PROVIDED MATERIAL:
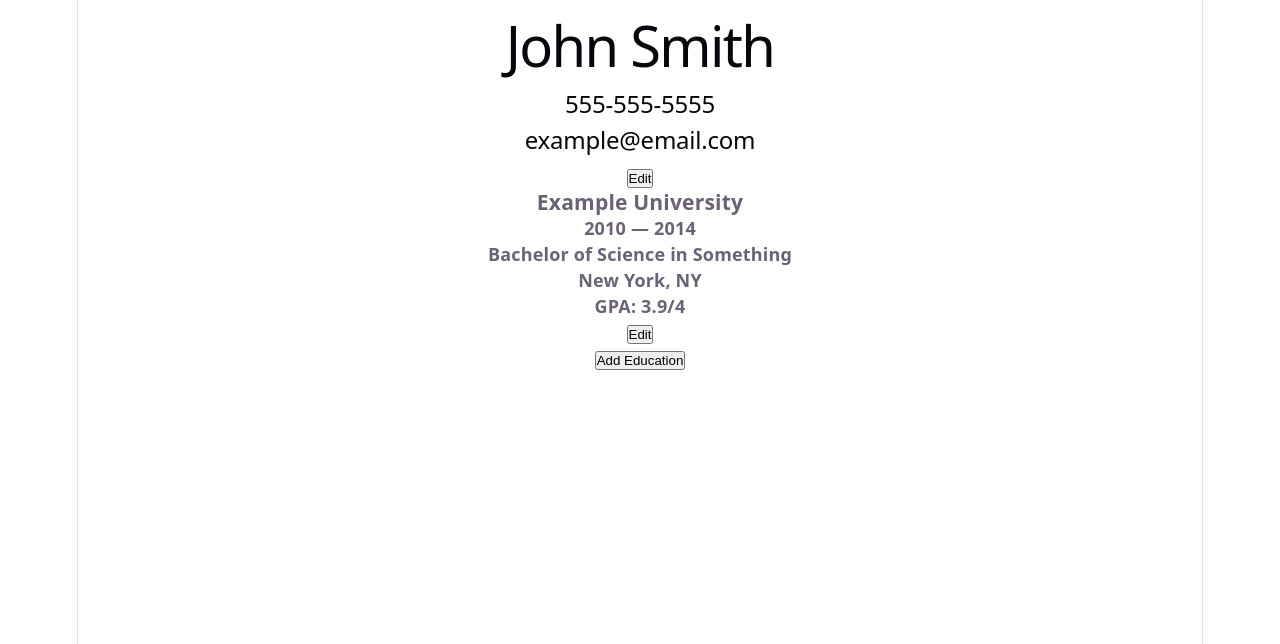
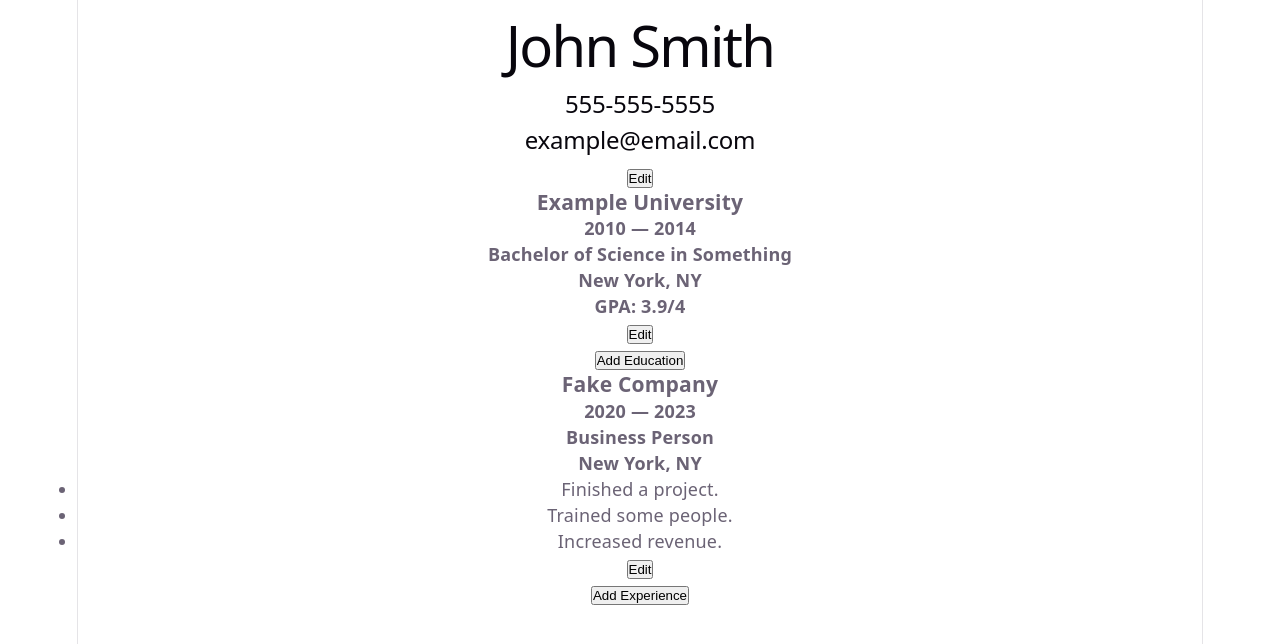
Before and after one commit to bsul24/cv-application, a React (Vite) app: page / in a window 1280 px wide. Shown: the top 644 px of the page. Built offline with nearby package versions, Linux system fonts and the light colour scheme.

Commit message:
Add Experience component, allow most editing features

```diff
--- a/src/App.jsx
+++ b/src/App.jsx
@@ -1,6 +1,7 @@
 import { useState } from "react";
 import GeneralInfo from "./GeneralInfo.jsx";
 import Education from "./Education.jsx";
+import Experience from "./Experience.jsx";
 import "./App.css";
 
 export default function App() {
@@ -8,6 +9,7 @@ export default function App() {
     <>
       <GeneralInfo />
       <Education />
+      <Experience />
     </>
   );
 }
--- /dev/null
+++ b/src/Experience.jsx
@@ -0,0 +1,214 @@
+import { useState } from "react";
+
+function createExperienceEntry() {
+  return {
+    company: "Fake Company",
+    start: 2020,
+    end: 2023,
+    position: "Business Person",
+    location: "New York, NY",
+    responsibilities: [
+      { text: "Finished a project.", id: crypto.randomUUID() },
+      { text: "Trained some people.", id: crypto.randomUUID() },
+      { text: "Increased revenue.", id: crypto.randomUUID() },
+    ],
+    id: crypto.randomUUID(),
+  };
+}
+
+export default function Experience() {
+  const [editingId, setEditingId] = useState(null);
+  const [addingExperience, setAddingExperience] = useState(null);
+  const [experienceData, setExperienceData] = useState(() => [
+    createExperienceEntry(),
+  ]);
+  const [tempExperienceData, setTempExperienceData] = useState([]);
+
+  function handleSubmit(e) {
+    e.preventDefault();
+    setEditingId(null);
+    setExperienceData(
+      tempExperienceData.map((cur) => {
+        return { ...cur };
+      }),
+    );
+    setTempExperienceData([]);
+  }
+
+  if (editingId !== null) {
+    const cur = tempExperienceData.find((el) => el.id === editingId);
+
+    if (!cur) {
+      return null;
+    }
+
+    return (
+      <form onSubmit={handleSubmit}>
+        <div className="experience-info-block" key={cur.id}>
+          <label htmlFor={"company-" + cur.id}>Company</label>
+          <input
+            type="text"
+            name={"company-" + cur.id}
+            id={"company-" + cur.id}
+            value={cur.company}
+            onChange={(e) => {
+              setTempExperienceData(
+                tempExperienceData.map((el) =>
+                  el.id === cur.id ? { ...el, company: e.target.value } : el,
+                ),
+              );
+            }}
+          />
+          <label htmlFor={"start-" + cur.id}>Start</label>
+          <input
+            type="text"
+            name={"start-" + cur.id}
+            id={"start-" + cur.id}
+            value={cur.start}
+            onChange={(e) => {
+              setTempExperienceData(
+                tempExperienceData.map((el) =>
+                  el.id === cur.id ? { ...el, start: e.target.value } : el,
+                ),
+              );
+            }}
+          />
+          <label htmlFor={"end-" + cur.id}>End</label>
+          <input
+            type="text"
+            name={"end-" + cur.id}
+            id={"end-" + cur.id}
+            value={cur.end}
+            onChange={(e) => {
+              setTempExperienceData(
+                tempExperienceData.map((el) =>
+                  el.id === cur.id ? { ...el, end: e.target.value } : el,
+                ),
+              );
+            }}
+          />
+          <label htmlFor={"position-" + cur.id}>Position</label>
+          <input
+            type="text"
+            name={"position-" + cur.id}
+            id={"position-" + cur.id}
+            value={cur.position}
+            onChange={(e) => {
+              setTempExperienceData(
+                tempExperienceData.map((el) =>
+                  el.id === cur.id ? { ...el, position: e.target.value } : el,
+                ),
+              );
+            }}
+          />
+          <label htmlFor={"location-" + cur.id}>Location</label>
+          <input
+            type="text"
+            name={"location-" + cur.id}
+            id={"location-" + cur.id}
+            value={cur.location}
+            onChange={(e) => {
+              setTempExperienceData(
+                tempExperienceData.map((el) =>
+                  el.id === cur.id ? { ...el, position: e.target.value } : el,
+                ),
+              );
+            }}
+          />
+          <fieldset>
+            <legend>Responsibilities</legend>
+            {cur.responsibilities.map((responsibility, index) => {
+              const responsibilityId = `responsibility-${cur.id}-${index}`;
+
+              return (
+                <div key={responsibilityId}>
+                  <label htmlFor={responsibilityId}>
+                    Responsibility {index + 1}
+                  </label>
+                  <input
+                    type="text"
+                    name={responsibilityId}
+                    id={responsibilityId}
+                    value={responsibility.text}
+                    onChange={(e) => {
+                      setTempExperienceData(
+                        tempExperienceData.map((el) => {
+                          if (el.id === cur.id) {
+                            const newResponsibilities = el.responsibilities.map(
+                              (curResponsibility) =>
+                                curResponsibility.id === responsibility.id
+                                  ? {
+                                      ...curResponsibility,
+                                      text: e.target.value,
+                                    }
+                                  : curResponsibility,
+                            );
+
+                            return {
+                              ...el,
+                              responsibilities: newResponsibilities,
+                            };
+                          }
+                          return { ...el };
+                        }),
+                      );
+                    }}
+                  />
+                </div>
+              );
+            })}
+          </fieldset>
+          <button type="button">Add Responsibility</button>
+        </div>
+        <button type="submit">Submit</button>
+        <button
+          type="button"
+          onClick={() => {
+            setEditingId(null);
+            setTempExperienceData([]);
+          }}
+        >
+          Cancel
+        </button>
+      </form>
+    );
+  }
+
+  return (
+    <section className="experience">
+      {experienceData.map((cur) => {
+        return (
+          <div className="experience-info" key={cur.id}>
+            <h3>{cur.company}</h3>
+            <h4>
+              {cur.start} — {cur.end}
+            </h4>
+            <h4>{cur.position}</h4>
+            <h4>{cur.location}</h4>
+            <ul>
+              {cur.responsibilities.map((item) => (
+                <li key={item.id}>{item.text}</li>
+              ))}
+            </ul>
+            <button
+              type="button"
+              onClick={() => {
+                setTempExperienceData(
+                  experienceData.map((cur) => {
+                    return { ...cur };
+                  }),
+                );
+                setEditingId(cur.id);
+              }}
+            >
+              Edit
+            </button>
+          </div>
+        );
+      })}
+      <button type="button" onClick={() => setAddingExperience(true)}>
+        Add Experience
+      </button>
+    </section>
+  );
+}
```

ABOUT THIS EXERCISE:
Lines holding "function" are the ones to copy; find all of them in the listing.

OUTPUT FOR THIS TASK:
 export default function App() {
@@ -8,6 +9,7 @@ export default function App() {
+function createExperienceEntry() {
+export default function Experience() {
+  function handleSubmit(e) {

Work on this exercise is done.